“Settler Colonialism and the Borderlands of Early America,” William & Mary Quarterly 76:3 (July 2019), 435-42.

“A Conversation on Border Landscapes Through Time, with Maribel Álvarez, in Border Spaces: Visualizing the U.S.-Mexico Frontera, ed., Katherine Morrissey and John-Michael Warner (Tucson: University of Arizona Press, 2018), 23-38.

“L’Ordre Instable du Monde [The Unsettled New World Order],” in Pierre Musso, ed., After Paris – 13.11.15: Conflits, Exodes, Attentats: Notes et Analyses de Chercheurs du Monde Entier [After Paris – 13.11.15: Conflicts, Exoduses, Attacks: Notes and Analysis of Scholars from Around the World] (Paris: Editions Manucius, 2016), 91-95.

“The Borderlands and Lost Worlds of Early America,” in Contested Spaces of Early America, ed. Edward Countryman and Juliana Barr (Philadelphia: University of Pennsylvania Press, 2014), 300-24.

“On Borderlands,” with Pekka Hämäläinen, Journal of American History 98:2 (September 2011), 338-61.

Fugitive Landscapes: The Forgotten History of the U.S.-Mexico Borderlands (New Haven: Yale University Press, 2006)

“Epics of Greater America: Herbert Eugene Bolton’s Quest for a Transnational American History,” in Interpreting Spanish Colonialism: Empires, Nations, and Legends, ed., Christopher Schmidt-Nowara and John Nieto-Phillips (Albuquerque: University of New Mexico Press, 2005)

Continental Crossroads: Remapping U.S.-Mexico Borderlands History, co-edited with Elliott Young (Duke, 2004)



Organization of American Historians Distinguished Lectureship Program, 2016-2019

Fellowship, Institut d’Etudes Avancées (Institute for Advanced Study), Nantes, France, 2015-2016

Western History Association Distinguished Speakers Program, 2012-2015

Lloyd Lewis Fellowship in American History, The Newberry Library (2008-2009)

Center for New World Comparative Studies Fellowship, The John Carter Brown Library (2008)

Featured as “Top Young Historian,” History News Network (2008)

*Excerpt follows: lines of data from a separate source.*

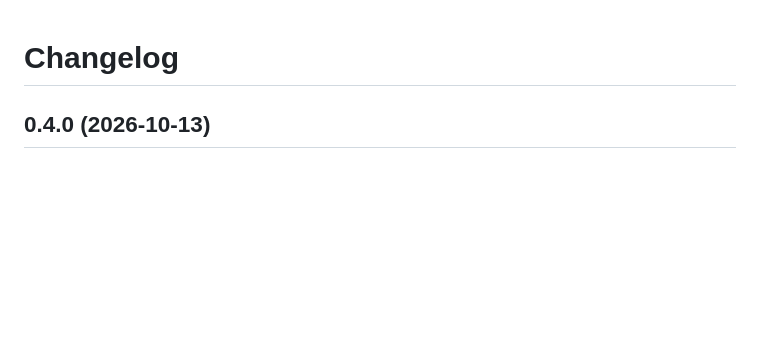
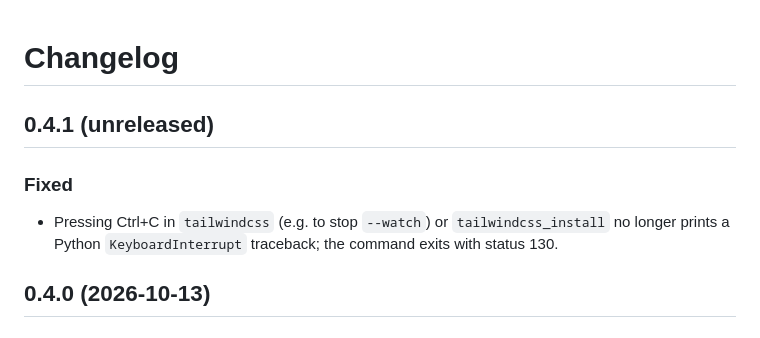
Before and after one commit to timonweb/pytailwindcss, a Markdown page: CHANGELOG.md, the part around the change. Drawn GitHub-style; blank space fills up the shorter version.

Commit message:
Exit quietly on Ctrl+C instead of printing a traceback; release 0.4.1

```diff
--- a/CHANGELOG.md
+++ b/CHANGELOG.md
@@ -1,4 +1,10 @@
 # Changelog
+
+## 0.4.1 (unreleased)
+
+### Fixed
+
+- Pressing Ctrl+C in `tailwindcss` (e.g. to stop `--watch`) or `tailwindcss_install` no longer prints a Python `KeyboardInterrupt` traceback; the command exits with status 130.
 
 ## 0.4.0 (2026-10-13)
 
```
Also changed, not shown: README.md (+2 -0 lines), assets/get-started.gif (added), 6 other files.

Bolton-Kinnaird Award in Borderlands History, Western History Association (2006)

Mellon Postdoctoral Fellowship, The Huntington Library (2004-2005)

Snead-Wertheim Endowed Lectureship in Anthropology and History, UNM (2001-2002)

J. William Fulbright Lectureship in North American History, University of Tampere, Finland (2000-2001)

William P. Clements Research Fellowship in Southwest Studies, SMU (1997-1998)


  • Hispanic Frontiers in North America
  • U.S.-Mexico Borderlands History
  • Early American Borderlands History
  • History of the U.S. West
  • Environmental History
  • Native American Southwest
  • Seminar: Borderlands History
  • Seminar: Borderlands and Frontiers in World History
  • Seminar: Empires in World History